Charleston Courier, January 21, 1843*
The Feejee Mermaid is one of my favorite monster hoaxes, a curiosity in the early P.T. Barnum circus and side-show acts.
In early 1842, Barnum composed and posted 3 letters from different Southern U.S. cities describing a Wonder in the possession of a Dr. J. Griffin–a mermaid from the South Pacific. Those letters went to press members in New York, who swarmed Dr. Griffin upon his appearance in New York.
Barnum later visited the newspapers, offering them the “exclusive” use of a woodcut he’d made to advertise an exhibition of the mermaid that Dr. Griffin would not allow him to put on. Just as these papers went out, Barnum had his workers distribute about 10,000 pamphlets about mermaids throughout the city.

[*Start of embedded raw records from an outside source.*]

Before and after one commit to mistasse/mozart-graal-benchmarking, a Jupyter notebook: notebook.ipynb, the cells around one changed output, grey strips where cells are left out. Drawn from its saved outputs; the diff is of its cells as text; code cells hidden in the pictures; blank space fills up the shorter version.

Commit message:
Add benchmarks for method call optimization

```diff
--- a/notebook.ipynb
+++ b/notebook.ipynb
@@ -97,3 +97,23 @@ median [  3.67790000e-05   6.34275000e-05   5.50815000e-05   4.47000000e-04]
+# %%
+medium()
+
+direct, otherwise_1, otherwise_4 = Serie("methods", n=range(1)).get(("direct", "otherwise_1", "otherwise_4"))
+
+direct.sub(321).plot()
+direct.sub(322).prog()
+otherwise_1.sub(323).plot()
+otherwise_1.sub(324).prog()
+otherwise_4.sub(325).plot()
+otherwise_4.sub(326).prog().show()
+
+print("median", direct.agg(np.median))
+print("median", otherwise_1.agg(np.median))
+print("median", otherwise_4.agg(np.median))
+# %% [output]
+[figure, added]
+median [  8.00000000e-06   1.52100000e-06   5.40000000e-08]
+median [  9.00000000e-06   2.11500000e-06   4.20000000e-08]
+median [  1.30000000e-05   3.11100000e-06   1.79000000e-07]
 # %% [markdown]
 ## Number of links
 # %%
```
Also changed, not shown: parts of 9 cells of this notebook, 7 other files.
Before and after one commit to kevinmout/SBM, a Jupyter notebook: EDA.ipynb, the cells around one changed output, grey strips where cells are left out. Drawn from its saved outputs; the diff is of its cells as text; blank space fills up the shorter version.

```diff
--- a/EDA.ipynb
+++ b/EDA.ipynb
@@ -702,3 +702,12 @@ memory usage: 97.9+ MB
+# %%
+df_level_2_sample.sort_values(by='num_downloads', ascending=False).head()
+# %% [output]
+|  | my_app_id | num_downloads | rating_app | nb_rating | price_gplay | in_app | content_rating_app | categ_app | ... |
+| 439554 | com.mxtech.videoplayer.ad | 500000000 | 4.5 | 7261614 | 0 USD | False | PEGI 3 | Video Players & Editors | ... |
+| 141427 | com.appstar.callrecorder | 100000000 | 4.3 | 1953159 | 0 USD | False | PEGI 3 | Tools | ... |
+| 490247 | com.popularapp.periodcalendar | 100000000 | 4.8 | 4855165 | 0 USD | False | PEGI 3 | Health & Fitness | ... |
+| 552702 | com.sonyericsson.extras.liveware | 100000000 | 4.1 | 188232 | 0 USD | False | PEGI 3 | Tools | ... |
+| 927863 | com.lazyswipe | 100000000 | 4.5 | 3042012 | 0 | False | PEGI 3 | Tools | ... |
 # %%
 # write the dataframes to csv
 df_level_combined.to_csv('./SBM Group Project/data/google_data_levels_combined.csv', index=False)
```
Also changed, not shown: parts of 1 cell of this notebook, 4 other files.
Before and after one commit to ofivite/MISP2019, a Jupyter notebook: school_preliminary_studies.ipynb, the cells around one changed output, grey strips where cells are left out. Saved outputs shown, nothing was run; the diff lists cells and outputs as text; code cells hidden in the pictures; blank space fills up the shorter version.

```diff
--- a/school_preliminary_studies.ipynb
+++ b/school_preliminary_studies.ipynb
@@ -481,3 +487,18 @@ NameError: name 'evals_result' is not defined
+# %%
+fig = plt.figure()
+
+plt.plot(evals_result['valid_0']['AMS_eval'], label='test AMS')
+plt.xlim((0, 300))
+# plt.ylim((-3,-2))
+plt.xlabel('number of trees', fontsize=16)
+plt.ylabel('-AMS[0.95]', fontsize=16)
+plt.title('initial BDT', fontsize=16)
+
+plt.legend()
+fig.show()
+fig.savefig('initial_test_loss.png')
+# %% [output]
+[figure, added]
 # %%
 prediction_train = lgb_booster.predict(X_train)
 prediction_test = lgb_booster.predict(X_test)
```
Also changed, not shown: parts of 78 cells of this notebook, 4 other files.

The images of the mermaids released to the public were seductive, beautiful. People were excited, and interested. The public wanted to see the mermaid from the Feejee Islands. Rather reluctantly, Dr. Griffin agreed to exhibit the mermaid, and huge crowds swarmed the exhibit. The mermaid was then moved to the Barnum museum—and ticket sales skyrocketed.
But the mermaid was a gaff, and Barnum had always known that he was pedaling a gaffe. He bought the mermaid, and after consulting a naturalist knew certainly that it was a fake. It was he who posted the letters from the Southern cities, and Dr. Griffin was an associate of Barnum’s in disguise.
The mermaid herself was likely created in the 1810s in Japan, then bought by Dutch merchants and then by an American seaman, whose son sold it to Moses Kimball–the owner who leased it to Barnum.
She is half-monkey and half-fish, nothing like the beautiful woodcuts with which Barnum supplied the papers. She had the tail of a large salmon, sagging breasts, and a semi-human face with a horrible toothy grimace.
The mermaid probably perished in a fire in the late 1800s, but the term Feejee Mermaid has become synonymous with mermaid exhibitions in sideshows, the gaffs that allow us to pretend, even for a moment, that mermaids are real. And in those moments, the moments we can believe in monsters, there’s magic.
*images via Wikipedia